BEGIN Extracted information

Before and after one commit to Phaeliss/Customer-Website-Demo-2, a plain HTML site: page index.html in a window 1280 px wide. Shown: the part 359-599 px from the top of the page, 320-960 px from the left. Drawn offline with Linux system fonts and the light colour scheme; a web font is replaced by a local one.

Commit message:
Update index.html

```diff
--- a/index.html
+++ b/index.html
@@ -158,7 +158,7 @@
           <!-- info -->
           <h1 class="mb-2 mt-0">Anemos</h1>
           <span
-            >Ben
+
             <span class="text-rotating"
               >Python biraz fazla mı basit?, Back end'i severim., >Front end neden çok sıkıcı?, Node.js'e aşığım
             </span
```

END Extracted information
BEGIN Extracted information

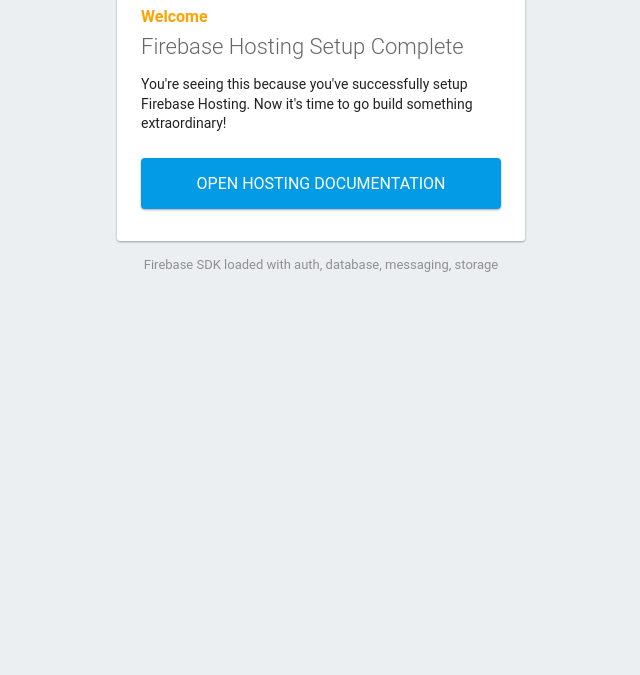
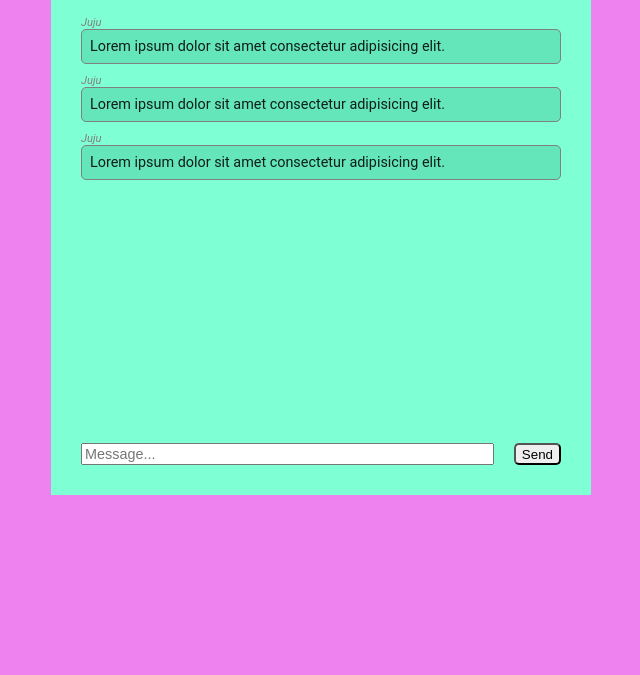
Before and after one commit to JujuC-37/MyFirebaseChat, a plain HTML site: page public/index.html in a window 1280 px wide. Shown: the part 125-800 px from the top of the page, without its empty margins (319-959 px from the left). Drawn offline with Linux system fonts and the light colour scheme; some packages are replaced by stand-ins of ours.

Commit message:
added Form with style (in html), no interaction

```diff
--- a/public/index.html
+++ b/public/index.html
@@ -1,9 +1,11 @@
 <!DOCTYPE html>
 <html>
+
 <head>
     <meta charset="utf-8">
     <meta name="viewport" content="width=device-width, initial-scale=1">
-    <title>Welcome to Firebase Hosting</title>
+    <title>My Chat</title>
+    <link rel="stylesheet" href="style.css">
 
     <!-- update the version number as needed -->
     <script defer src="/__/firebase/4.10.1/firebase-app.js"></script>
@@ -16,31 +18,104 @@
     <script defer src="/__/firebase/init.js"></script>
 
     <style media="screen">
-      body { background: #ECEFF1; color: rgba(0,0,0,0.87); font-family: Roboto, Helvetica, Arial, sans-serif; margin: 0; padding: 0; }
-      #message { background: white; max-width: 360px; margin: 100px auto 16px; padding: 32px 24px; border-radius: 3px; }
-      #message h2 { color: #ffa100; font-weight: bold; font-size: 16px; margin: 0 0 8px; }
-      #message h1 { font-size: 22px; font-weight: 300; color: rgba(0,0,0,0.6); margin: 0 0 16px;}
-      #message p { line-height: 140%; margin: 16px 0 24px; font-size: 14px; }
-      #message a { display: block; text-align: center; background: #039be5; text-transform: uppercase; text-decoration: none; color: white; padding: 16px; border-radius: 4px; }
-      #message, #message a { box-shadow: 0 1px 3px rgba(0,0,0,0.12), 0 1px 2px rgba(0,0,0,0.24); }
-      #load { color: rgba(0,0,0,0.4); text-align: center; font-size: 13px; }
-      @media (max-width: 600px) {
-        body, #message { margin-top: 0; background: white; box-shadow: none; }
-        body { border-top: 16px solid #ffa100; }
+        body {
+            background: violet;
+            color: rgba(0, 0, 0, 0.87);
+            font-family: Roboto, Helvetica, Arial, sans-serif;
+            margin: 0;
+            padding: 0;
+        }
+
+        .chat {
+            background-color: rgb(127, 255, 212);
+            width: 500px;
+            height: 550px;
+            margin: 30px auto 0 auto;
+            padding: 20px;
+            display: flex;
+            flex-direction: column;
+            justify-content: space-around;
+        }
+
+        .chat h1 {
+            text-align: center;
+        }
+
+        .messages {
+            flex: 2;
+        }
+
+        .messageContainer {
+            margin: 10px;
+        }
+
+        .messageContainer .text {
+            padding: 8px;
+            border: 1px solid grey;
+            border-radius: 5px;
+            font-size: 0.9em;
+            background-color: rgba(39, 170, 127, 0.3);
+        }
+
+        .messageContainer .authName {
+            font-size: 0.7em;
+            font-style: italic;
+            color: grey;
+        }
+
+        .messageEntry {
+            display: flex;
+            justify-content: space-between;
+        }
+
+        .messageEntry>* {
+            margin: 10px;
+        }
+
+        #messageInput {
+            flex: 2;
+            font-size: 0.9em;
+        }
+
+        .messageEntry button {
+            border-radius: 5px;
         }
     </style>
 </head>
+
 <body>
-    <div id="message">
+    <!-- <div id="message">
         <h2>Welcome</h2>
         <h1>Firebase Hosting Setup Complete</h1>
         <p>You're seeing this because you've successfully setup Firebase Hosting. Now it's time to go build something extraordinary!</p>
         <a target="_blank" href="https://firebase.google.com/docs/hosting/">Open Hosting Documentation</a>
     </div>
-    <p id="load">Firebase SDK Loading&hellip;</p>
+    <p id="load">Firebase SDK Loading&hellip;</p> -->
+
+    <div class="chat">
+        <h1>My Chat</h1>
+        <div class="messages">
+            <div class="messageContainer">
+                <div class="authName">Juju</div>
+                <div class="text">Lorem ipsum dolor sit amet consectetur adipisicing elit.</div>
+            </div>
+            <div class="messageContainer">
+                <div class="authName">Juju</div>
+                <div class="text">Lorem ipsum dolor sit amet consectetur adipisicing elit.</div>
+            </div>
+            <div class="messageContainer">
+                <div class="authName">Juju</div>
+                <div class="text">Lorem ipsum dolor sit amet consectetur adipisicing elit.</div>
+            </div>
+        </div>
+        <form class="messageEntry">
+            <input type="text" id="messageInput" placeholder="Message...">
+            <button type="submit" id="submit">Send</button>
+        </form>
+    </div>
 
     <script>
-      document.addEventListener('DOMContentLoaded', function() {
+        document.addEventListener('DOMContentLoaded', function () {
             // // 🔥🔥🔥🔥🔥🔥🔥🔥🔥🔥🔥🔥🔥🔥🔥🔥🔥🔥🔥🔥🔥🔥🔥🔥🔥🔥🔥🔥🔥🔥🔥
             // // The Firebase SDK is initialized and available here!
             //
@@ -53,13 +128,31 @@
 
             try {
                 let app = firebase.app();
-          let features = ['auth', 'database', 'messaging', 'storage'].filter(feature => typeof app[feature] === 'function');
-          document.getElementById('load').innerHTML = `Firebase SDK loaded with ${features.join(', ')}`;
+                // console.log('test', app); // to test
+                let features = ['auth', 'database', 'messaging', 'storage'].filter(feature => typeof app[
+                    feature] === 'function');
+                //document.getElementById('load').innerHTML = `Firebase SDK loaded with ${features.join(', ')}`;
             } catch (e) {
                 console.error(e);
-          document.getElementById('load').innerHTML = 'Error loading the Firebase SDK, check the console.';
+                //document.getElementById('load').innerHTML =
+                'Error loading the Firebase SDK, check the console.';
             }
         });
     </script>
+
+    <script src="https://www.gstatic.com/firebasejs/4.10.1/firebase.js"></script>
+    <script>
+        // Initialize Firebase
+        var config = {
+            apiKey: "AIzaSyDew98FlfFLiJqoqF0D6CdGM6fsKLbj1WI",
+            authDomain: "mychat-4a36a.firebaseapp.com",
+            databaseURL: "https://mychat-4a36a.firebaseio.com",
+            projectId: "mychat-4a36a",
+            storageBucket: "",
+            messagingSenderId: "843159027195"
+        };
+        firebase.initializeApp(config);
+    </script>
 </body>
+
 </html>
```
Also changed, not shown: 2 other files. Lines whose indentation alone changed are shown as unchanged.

END Extracted information

How to complete this task
Across the whole listing above, find every line with the string "align" and copy it.

Solution for this problem
-      #message a { display: block; text-align: center; background: #039be5; text-transform: uppercase; text-decoration: none; color: white; padding: 16px; border-radius: 4px; }
-      #load { color: rgba(0,0,0,0.4); text-align: center; font-size: 13px; }
+            text-align: center;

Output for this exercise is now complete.